Of course, the industry is trying to accomplish its objective by publicly lamenting piracy. If the public and “their” politicians believe that the entertainment industry is on the verge of collapse, they’ll be much more likely to accept restrictions on use of content that they’ve paid for. For this reason, most industry talking heads keep their comments in check when talking about DRM schemes, but from time to time we’ve seen people truly speak their mind. Such is the case with Tommi KyyrŠ, of IFPI Finland. Mr. KyyrŠ told Tietokone (Finnish) that the ability to play CDs on computers is a “privilege,” and that people who have problems with CDs laden with DRM should just buy new CD players.“Now, we need to understand that listening to music on your computer is an extra privilege. Normally people listen to music on their car or through their home stereos,” said KyyrŠ. “If you are a Linux or Mac user, you should consider purchasing a regular CD player.” (Translation via tigert.com)The comments come in the context of a debate over copy-protected CDs. As we have previously reported, CDs with copy protection do not play on all CD players, although this is certainly not just limited to computer CD players. Some older players also won’t play the discs, either.
There’s also this:
I recently bought a car. In the copious documentation that came with it, nowhere did it say I couldn’t drive the car only in reverse, on dirt roads, without pants, or on Wednesdays. As far as I can tell, I can do pretty much whatever I want with that car, and the people that sold it to me don’t have any say in the matter.

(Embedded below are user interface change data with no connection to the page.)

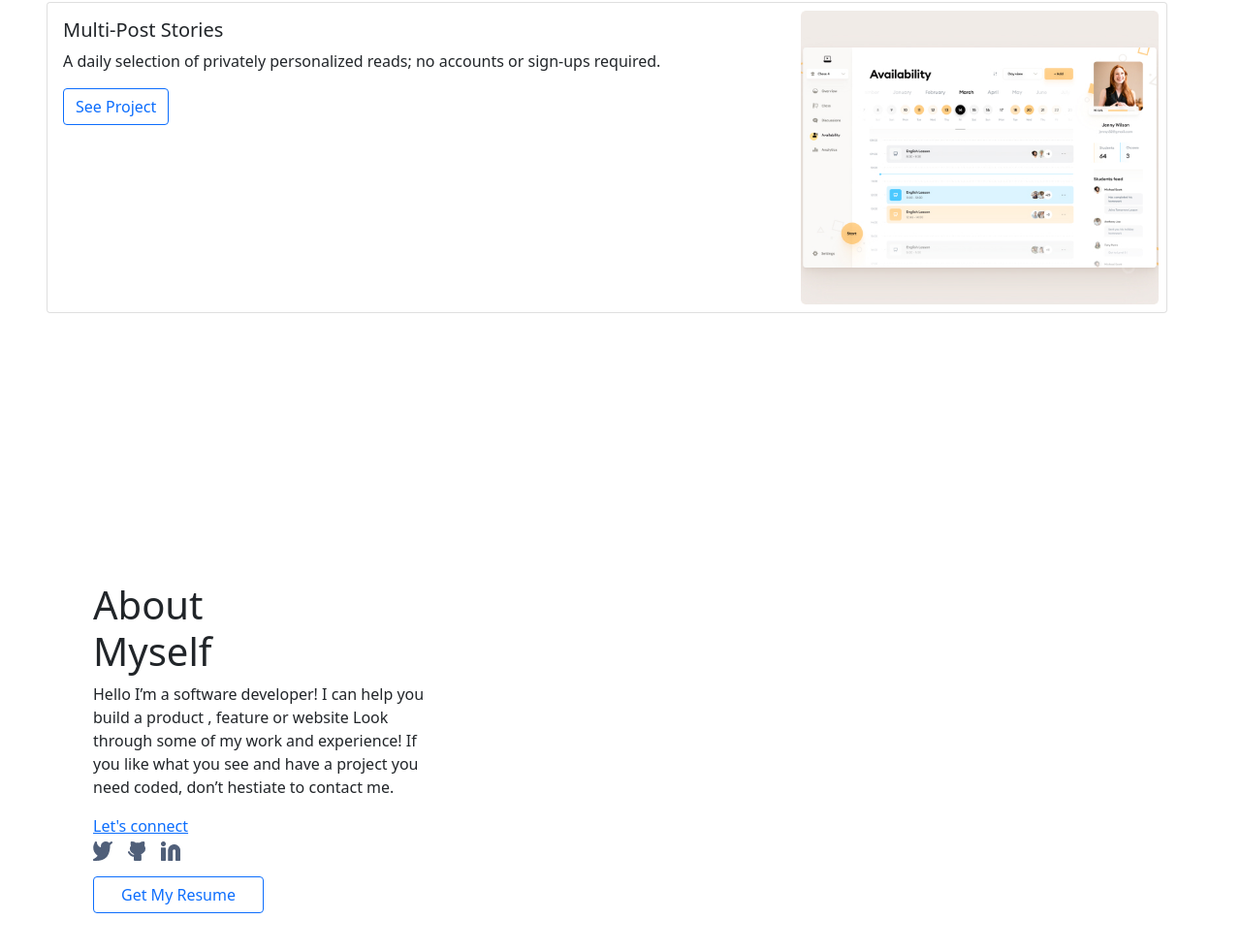
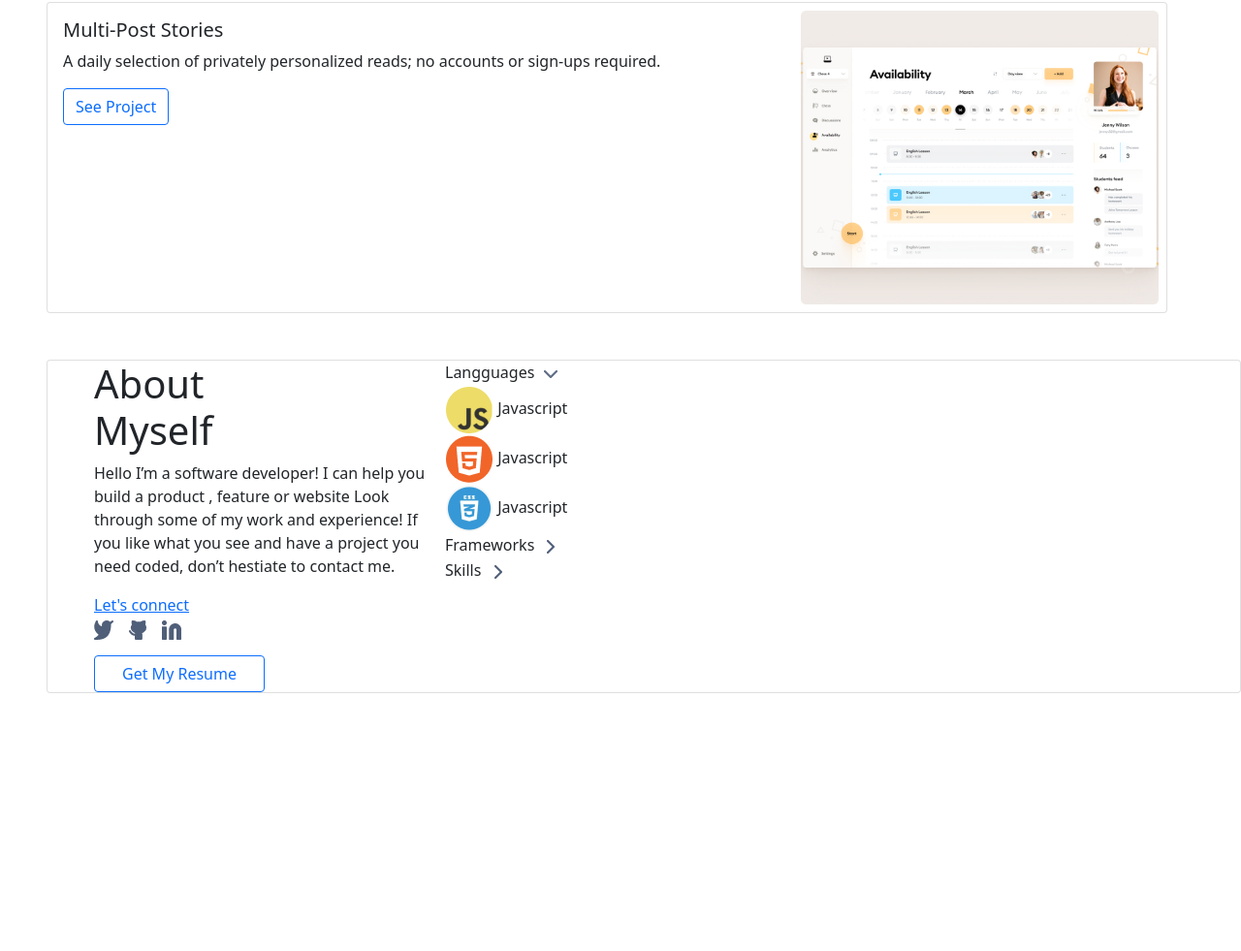
Before and after one commit to NasKhalil/Portfolio-bootstrap-version, a plain HTML site: page index.html in a window 1280 px wide. Shown: the part 2003-2984 px from the top of the page at 97% size. After the commit the page ends 2718 px from the top, so only its background shows below. Drawn offline with Linux system fonts and the light colour scheme.

Commit message:
add the languagges frameworks skills part in about me section

```diff
--- a/index.html
+++ b/index.html
@@ -112,11 +112,12 @@
         </div>
       </div>
     </section>
-    <section class="headline d-flex flex-column justify-content-center mt-5 ms-5 min-vh-100">
+    <section class="aboutme card mt-5 ms-5">
+      <div class="row g-0 d-flex flex-row">
       <div class="col-lg-4">
-        <h1 class=" ms-5">About <br>
+        <h1 class="ms-5">About <br>
           Myself</h1>
-        <p class="ms-5"style="max-width: 906px;">Hello I’m a software developer! I can help you build a product ,
+        <p class="ms-5"style="max-width: 450px;">Hello I’m a software developer! I can help you build a product ,
           feature or website Look through some of my work and experience!
           If you like what you see and have a project you need coded, don’t hestiate to contact me.</p>
           <a href="#" class="ms-5 mb-2 link-unstyled">Let's connect</a>
@@ -129,6 +130,39 @@
             Get My Resume
           </button>
       </div>
+      <div class="col-lg-8">
+        <ul class="list-unstyled">
+          <li>
+            <span>Langguages</span>
+            <img src="./Media/Icon-down.jpg" alt="">
+          </li>
+          <li>
+            <ul class="list-unstyled">
+              <li>
+                <img src="./Media/javascript.png" alt="javascript logo">
+                <span>Javascript</span>
+              </li>
+              <li>
+                <img src="./Media/html.png" alt="javascript logo">
+                <span>Javascript</span>
+              </li>
+              <li>
+                <img src="./Media/css.png" alt="javascript logo">
+                <span>Javascript</span>
+              </li>
+            </ul>
+          </li>
+          <li>
+            <span>Frameworks</span>
+            <img src="./Media/Icon-right.jpg" alt="">
+          </li>
+          <li>
+            <span>Skills</span>
+            <img src="./Media/Icon-right.jpg" alt="">
+          </li>
+        </ul>
+      </div>
+    </div>
     </section>
   </main>
 </body>
```
Also changed, not shown: Media/Counter.jpg (added), Media/Icon-down.jpg (added), Media/Icon-right.jpg (added), Media/css.png (added), Media/html.png (added), Media/javascript.png (added).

Apparently any music I buy might not play by the same rules, with the head of the Finnish branch of the IFPI (the international equivalent of the RIAA) having labeled the ability to listen to music on a computer a privilege. So I need some sort of permission or approval to use something I’ve purchased however I like, in this case, listen to music on the device of my choice? That’s the point of DRM and copy protection, to give the content producer an inordinate amount of control. But the effect of these pointless restrictions on music isn’t that they stop file-sharing, far from it. It’s really the opposite — they encourage it. The IFPI and its friends look at the problem from the wrong side. People have minimal incentive to buy expensive, DRM-laden music when they can get unrestricted versions through file-sharing. Instead of improving their product to make it competitive, the labels hope to club people into buying it by eliminating any alternatives.
When you buy DRM music — either from iTunes, or even “locked” CDs like the Velvet Revolver release — you’re buying into this conversion. Don’t support this tomfoolery.